• _Activity_
This exercise calls for copying every line below that holds the word "stats".

• _Change detection outputs_
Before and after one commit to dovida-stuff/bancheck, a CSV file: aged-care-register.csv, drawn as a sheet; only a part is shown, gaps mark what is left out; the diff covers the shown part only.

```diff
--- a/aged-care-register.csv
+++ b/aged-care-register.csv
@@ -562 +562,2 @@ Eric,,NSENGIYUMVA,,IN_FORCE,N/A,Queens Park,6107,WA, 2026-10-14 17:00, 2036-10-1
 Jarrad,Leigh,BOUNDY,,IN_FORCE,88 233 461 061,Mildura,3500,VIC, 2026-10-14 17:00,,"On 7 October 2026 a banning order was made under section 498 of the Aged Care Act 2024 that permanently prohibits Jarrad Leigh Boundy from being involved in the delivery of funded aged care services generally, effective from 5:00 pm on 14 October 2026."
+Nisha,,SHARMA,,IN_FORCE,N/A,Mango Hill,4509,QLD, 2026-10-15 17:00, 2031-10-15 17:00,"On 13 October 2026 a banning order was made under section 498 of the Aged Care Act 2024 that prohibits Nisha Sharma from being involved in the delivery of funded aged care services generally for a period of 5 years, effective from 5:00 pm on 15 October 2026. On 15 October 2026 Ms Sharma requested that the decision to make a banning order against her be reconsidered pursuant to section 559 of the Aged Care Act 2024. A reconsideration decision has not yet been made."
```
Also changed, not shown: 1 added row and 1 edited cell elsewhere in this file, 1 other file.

...

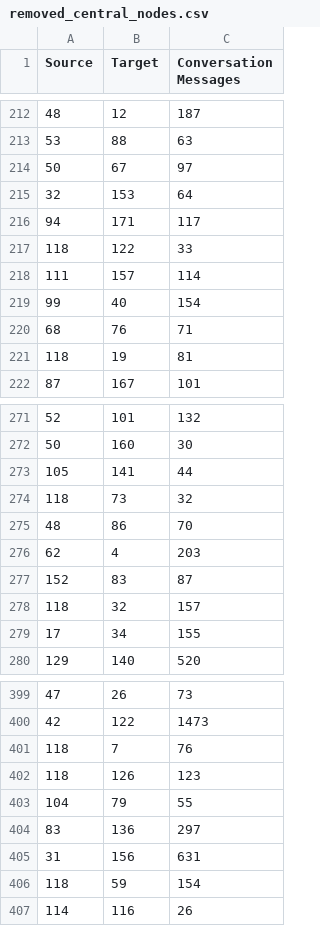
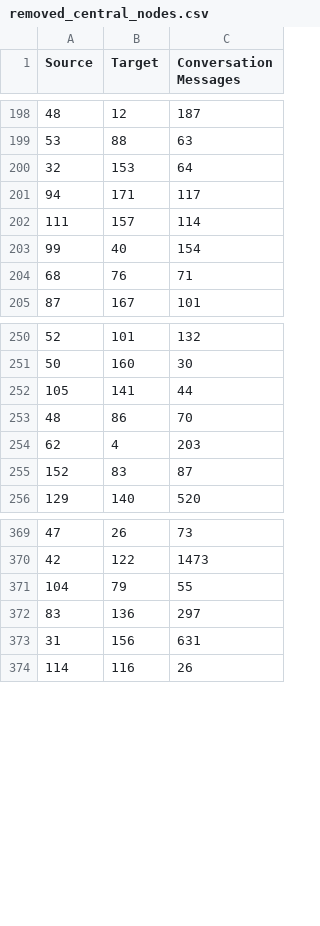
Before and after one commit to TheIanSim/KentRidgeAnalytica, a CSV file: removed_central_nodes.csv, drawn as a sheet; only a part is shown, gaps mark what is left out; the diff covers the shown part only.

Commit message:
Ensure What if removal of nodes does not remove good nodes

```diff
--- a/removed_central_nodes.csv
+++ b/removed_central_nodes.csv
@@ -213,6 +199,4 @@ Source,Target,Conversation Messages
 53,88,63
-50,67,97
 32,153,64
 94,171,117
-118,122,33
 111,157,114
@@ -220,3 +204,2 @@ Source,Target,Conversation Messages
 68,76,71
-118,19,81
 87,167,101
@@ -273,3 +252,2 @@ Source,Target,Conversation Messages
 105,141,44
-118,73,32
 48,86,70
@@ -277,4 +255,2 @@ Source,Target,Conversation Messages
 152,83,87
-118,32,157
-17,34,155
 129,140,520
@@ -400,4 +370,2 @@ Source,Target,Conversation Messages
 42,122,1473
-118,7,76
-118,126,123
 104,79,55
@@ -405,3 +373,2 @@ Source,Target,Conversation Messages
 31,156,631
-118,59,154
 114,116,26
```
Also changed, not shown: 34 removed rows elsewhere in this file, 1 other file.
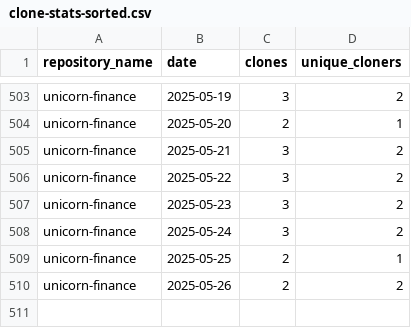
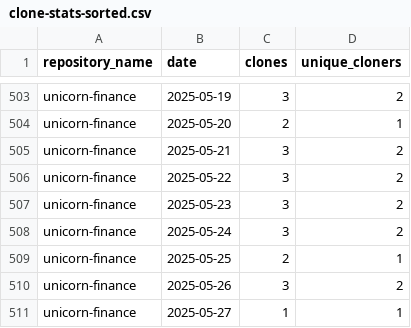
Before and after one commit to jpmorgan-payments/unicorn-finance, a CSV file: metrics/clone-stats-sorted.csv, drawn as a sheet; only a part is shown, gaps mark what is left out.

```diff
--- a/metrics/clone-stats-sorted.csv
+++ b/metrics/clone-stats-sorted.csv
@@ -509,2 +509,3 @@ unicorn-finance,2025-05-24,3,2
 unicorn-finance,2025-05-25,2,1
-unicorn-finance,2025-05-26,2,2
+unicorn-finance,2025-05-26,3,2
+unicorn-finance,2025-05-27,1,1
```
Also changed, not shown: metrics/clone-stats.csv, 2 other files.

• _Solution below_
Before and after one commit to jpmorgan-payments/unicorn-finance, a CSV file: metrics/clone-stats-sorted.csv, drawn as a sheet; only a part is shown, gaps mark what is left out.
--- a/metrics/clone-stats-sorted.csv
+++ b/metrics/clone-stats-sorted.csv
Also changed, not shown: metrics/clone-stats.csv, 2 other files.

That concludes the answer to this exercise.